**To do**
From the records below, give the number of lines that contain the string "float", without any other text.

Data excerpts
*** Begin section ***

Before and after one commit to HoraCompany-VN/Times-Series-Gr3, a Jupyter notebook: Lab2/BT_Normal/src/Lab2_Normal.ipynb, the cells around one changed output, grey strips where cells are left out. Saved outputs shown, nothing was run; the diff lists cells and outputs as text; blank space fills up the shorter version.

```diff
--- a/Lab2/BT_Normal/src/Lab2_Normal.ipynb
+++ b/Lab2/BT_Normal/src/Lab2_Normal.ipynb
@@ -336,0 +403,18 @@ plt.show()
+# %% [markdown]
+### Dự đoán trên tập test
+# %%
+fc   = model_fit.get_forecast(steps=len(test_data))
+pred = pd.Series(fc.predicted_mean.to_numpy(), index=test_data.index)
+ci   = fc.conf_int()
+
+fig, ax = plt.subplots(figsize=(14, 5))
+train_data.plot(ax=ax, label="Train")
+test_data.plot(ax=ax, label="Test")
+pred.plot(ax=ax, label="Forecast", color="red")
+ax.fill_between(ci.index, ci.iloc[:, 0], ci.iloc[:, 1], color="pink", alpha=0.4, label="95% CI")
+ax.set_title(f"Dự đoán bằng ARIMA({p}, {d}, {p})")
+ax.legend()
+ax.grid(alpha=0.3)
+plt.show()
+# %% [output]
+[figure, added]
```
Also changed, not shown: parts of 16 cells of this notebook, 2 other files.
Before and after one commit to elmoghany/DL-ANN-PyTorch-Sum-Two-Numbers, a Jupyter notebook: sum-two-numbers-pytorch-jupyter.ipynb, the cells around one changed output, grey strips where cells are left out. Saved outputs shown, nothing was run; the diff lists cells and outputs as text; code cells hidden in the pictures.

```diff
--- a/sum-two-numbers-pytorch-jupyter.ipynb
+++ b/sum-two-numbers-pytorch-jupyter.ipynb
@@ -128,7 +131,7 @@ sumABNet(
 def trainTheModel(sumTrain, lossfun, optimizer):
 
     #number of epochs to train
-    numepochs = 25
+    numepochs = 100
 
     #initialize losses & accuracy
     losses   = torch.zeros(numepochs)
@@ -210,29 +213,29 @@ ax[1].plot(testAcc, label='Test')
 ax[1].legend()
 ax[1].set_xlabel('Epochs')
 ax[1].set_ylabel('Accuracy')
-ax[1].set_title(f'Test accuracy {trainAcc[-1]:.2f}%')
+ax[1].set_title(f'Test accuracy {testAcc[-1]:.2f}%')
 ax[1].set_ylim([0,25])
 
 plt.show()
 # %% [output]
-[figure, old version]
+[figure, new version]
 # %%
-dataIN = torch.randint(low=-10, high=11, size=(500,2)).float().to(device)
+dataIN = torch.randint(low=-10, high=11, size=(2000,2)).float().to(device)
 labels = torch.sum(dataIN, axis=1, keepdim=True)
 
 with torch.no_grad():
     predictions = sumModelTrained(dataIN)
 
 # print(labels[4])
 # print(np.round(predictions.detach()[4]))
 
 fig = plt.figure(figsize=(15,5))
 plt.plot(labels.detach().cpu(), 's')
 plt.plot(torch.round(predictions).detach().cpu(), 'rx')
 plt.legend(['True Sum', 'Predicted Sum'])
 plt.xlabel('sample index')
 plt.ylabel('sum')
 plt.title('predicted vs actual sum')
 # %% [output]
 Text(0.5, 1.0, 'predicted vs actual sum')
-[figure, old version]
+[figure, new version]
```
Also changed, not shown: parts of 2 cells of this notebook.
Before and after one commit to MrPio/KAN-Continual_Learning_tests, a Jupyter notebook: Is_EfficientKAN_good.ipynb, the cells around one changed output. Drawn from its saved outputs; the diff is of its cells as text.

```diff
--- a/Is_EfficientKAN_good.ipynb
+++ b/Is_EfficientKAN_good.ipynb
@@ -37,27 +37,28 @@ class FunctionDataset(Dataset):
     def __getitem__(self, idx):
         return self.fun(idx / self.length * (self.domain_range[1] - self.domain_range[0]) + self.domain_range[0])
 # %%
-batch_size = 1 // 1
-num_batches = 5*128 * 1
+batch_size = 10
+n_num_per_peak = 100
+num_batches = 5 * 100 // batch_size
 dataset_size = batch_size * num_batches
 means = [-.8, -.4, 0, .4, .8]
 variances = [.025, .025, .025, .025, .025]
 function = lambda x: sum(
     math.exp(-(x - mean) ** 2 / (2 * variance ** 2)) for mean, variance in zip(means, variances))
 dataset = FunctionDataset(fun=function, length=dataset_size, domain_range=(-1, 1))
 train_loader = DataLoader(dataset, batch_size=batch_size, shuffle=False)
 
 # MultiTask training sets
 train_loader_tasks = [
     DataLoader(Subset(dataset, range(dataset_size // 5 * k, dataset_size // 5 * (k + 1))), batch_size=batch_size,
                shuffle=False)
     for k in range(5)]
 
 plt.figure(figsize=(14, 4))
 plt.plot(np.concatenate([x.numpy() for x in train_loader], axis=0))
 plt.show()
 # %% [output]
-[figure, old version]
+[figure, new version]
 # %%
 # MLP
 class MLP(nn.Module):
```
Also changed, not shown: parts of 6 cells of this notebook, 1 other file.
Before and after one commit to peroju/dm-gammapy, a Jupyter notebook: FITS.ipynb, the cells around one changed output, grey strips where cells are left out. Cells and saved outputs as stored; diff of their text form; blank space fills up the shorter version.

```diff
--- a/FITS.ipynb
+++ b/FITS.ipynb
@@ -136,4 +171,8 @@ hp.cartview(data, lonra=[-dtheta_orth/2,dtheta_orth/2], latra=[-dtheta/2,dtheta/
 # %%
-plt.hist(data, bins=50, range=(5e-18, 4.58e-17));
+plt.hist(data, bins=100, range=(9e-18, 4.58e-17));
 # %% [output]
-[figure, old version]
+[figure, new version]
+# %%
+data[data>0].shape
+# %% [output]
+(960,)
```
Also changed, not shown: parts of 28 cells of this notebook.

*** End section ***

**Final answer**
2